Four priority actions are needed to achieve this, according to Ocean Energy Europe. First on the list is the formation of a pan-European alliance of EU decision-makers, national governments and industry representatives. The alliance would be tasked with accelerating the sector’s development by providing access to national revenue support and making it easier to secure project sites.

Secondly, earmarking €300 million for ocean energy research and innovation over the next 5 years will support the EU’s green recovery objectives, cut technology costs and get planned projects into the water.

The third action, setting up a European insurance & guarantee fund, will also reduce project risks and make it easier for developers to access private finance.

The final recommendation is to develop an export strategy for offshore renewable technologies. A blend of European Investment Bank financing and guarantees for export-ready projects will make sure that Europe holds onto its world-leading position in ocean energy.

The importance of public support in kick-starting projects and encouraging private investment to create a truly commercial industry cannot be overstated. Since 2007, every €1 of EU & national public funding for ocean energy has leveraged €2.9 of private investments in the sector.

Remi Gruet, CEO of Ocean Energy Europe commented: “This target is entirely achievable. There is a strong pipeline of projects lined up along Europe’s coasts – all that’s needed now is the right policy and market environment to deliver them. The new EU Strategy on Offshore Renewable Energy is a huge opportunity for Europe to achieve a recovery that is both green and just.”

Read the full position paper

Download the press release

Offshore Renewables Strategy: Ocean energy – the next European Industry

2.2GW of tidal stream and 423MW of wave energy could be deployed in Europe by 2030 and the industry forecasts it could install 100 GW in European waters by 2050, with the right policies in place. This represents 10% of Europe’s current electricity needs, or 94 million households/year.

100GW of Wave and tidal energy could create 400 000 jobs in Europe by 2050. The early development of ocean energy technologies has already led to the emergence of a truly pan-European supply chain. Leading companies in the sector can already be found across Europe, including in land-locked countries, such as Austria.

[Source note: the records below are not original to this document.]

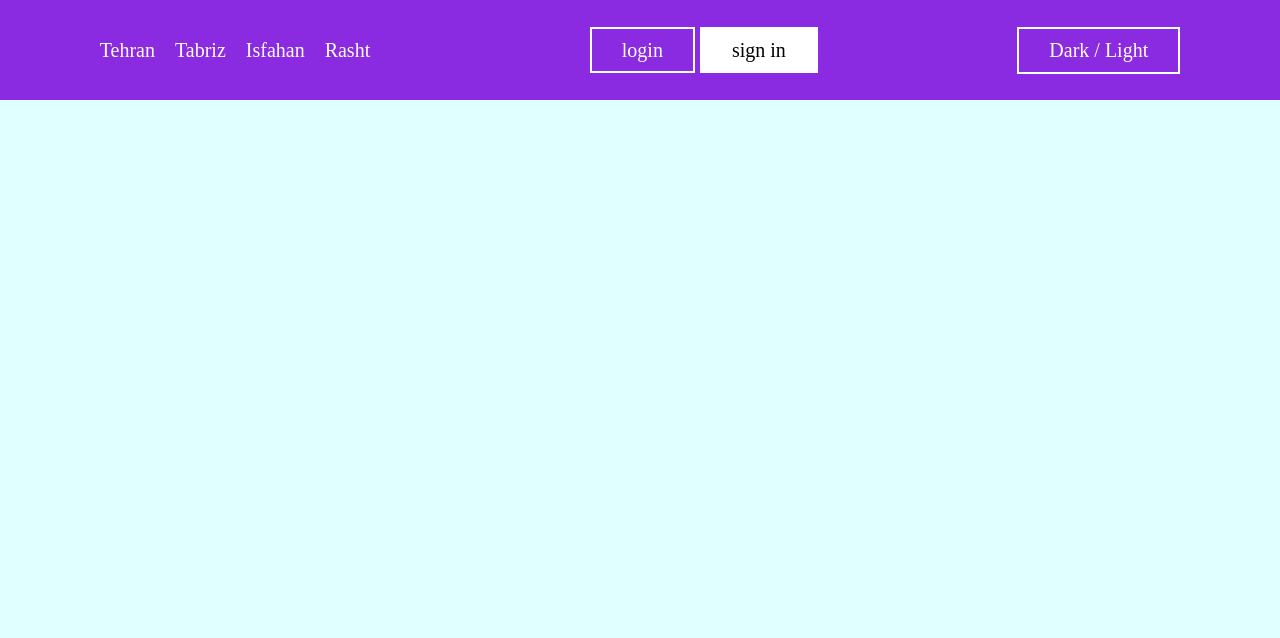
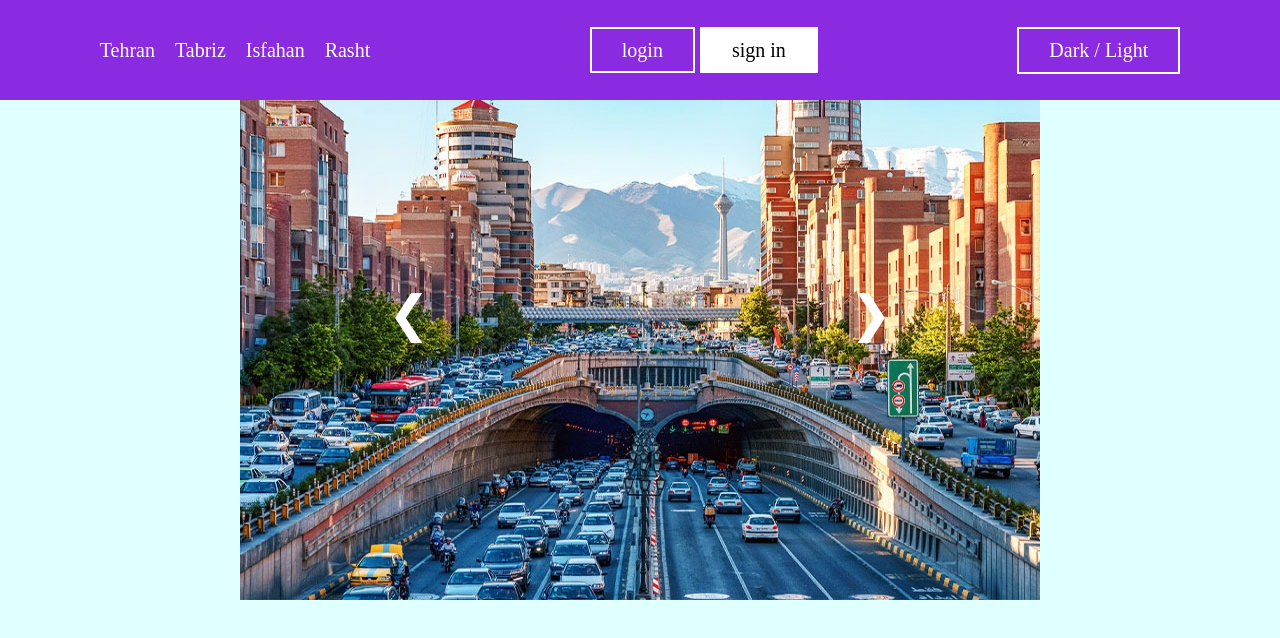
Before and after one commit to HosseinYasinzade/simple-slider, a plain HTML site: page index.html in a window 1280 px wide. Drawn offline with Linux system fonts and the light colour scheme.

Commit message:
slider html and css codding

```diff
--- a/index.html
+++ b/index.html
@@ -30,6 +30,24 @@
         <a href="#" class="brightnes">Dark / Light</a>
       </nav>
     </header>
+    <main>
+      <section class="slider">
+        <div class="slider-box">
+          <img src="./images/img-1.jpg" alt="" />
+        </div>
+        <div class="slider-box hidden">
+          <img src="./images/img-2.jpg" alt="" />
+        </div>
+        <div class="slider-box hidden">
+          <img src="./images/img-3.jpg" alt="" />
+        </div>
+        <div class="slider-box hidden">
+          <img src="./images/img-4.jpg" alt="" />
+        </div>
+        <a href="#" class="prev">&#10094;</a>
+        <a href="#" class="next">&#10095;</a>
+      </section>
+    </main>
     <script src="script.js"></script>
   </body>
 </html>
--- a/style.css
+++ b/style.css
@@ -8,6 +8,9 @@
 }
 body {
   background-color: lightcyan;
+}
+.hidden {
+  display: none;
 }
 .nav {
   width: 100%;
@@ -55,3 +58,36 @@ body {
   background-color: #fff;
   color: inherit;
 }
+/* slider */
+.slider-box {
+  margin: 0 auto;
+  width: 800px;
+  height: 500px;
+}
+.slider-box img {
+  width: 100%;
+  height: 100%;
+}
+.prev,
+.next {
+  position: absolute;
+  top: 33%;
+  font-size: 50px;
+  color: #fff;
+  width: 50px;
+  height: 100px;
+  transition: all 0.5s ease;
+  display: flex;
+  align-items: center;
+  justify-content: center;
+}
+.prev {
+  left: 30%;
+}
+.next {
+  right: 30%;
+}
+.next:hover,
+.prev:hover {
+  background-color: rgba(0, 0, 0, 0.719);
+}
```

Ocean energy also provides a long-term growth perspective to maritime and peripheral regions that were often hardest hit by the economic crisis. Through new offshore projects requiring skilled jobs, it revitalizes ports and coastal regions.

Those are just a few of the reasons why ocean energy is the EU’s next industrial success story

Download the full position paper to find out more

Leading tidal developers form new Tidal Alliance for OEE2020

Three leading tidal developers have joined forces as a Tidal Alliance at OEE2020, to show the world that tidal is ready for the main stage: Orbital Marine Power, SABELLA and Sustainable Marine Energy. Europe leads the way in tidal energy globally, with European developers transforming the technology into a mainstream power source.

Ocean Energy Europe CEO Rémi Gruet highlights the significance of these three companies coming together to support the sector and its annual event. He said: “Tidal continues to make enormous strides both in innovation and in its exponential power production, generating 50% more in 2019 than the year before. Investing in ocean energy today will pay dividends in the future, helping build a carbon-neutral energy system and creating jobs and opportunities in a new, robust, home-grown industry.”

The OEE Conference and Exhibition is coming to Brussels in December to carry a clear message: Tidal turbines have been producing power for several years now, and the sector is ready for the next stage.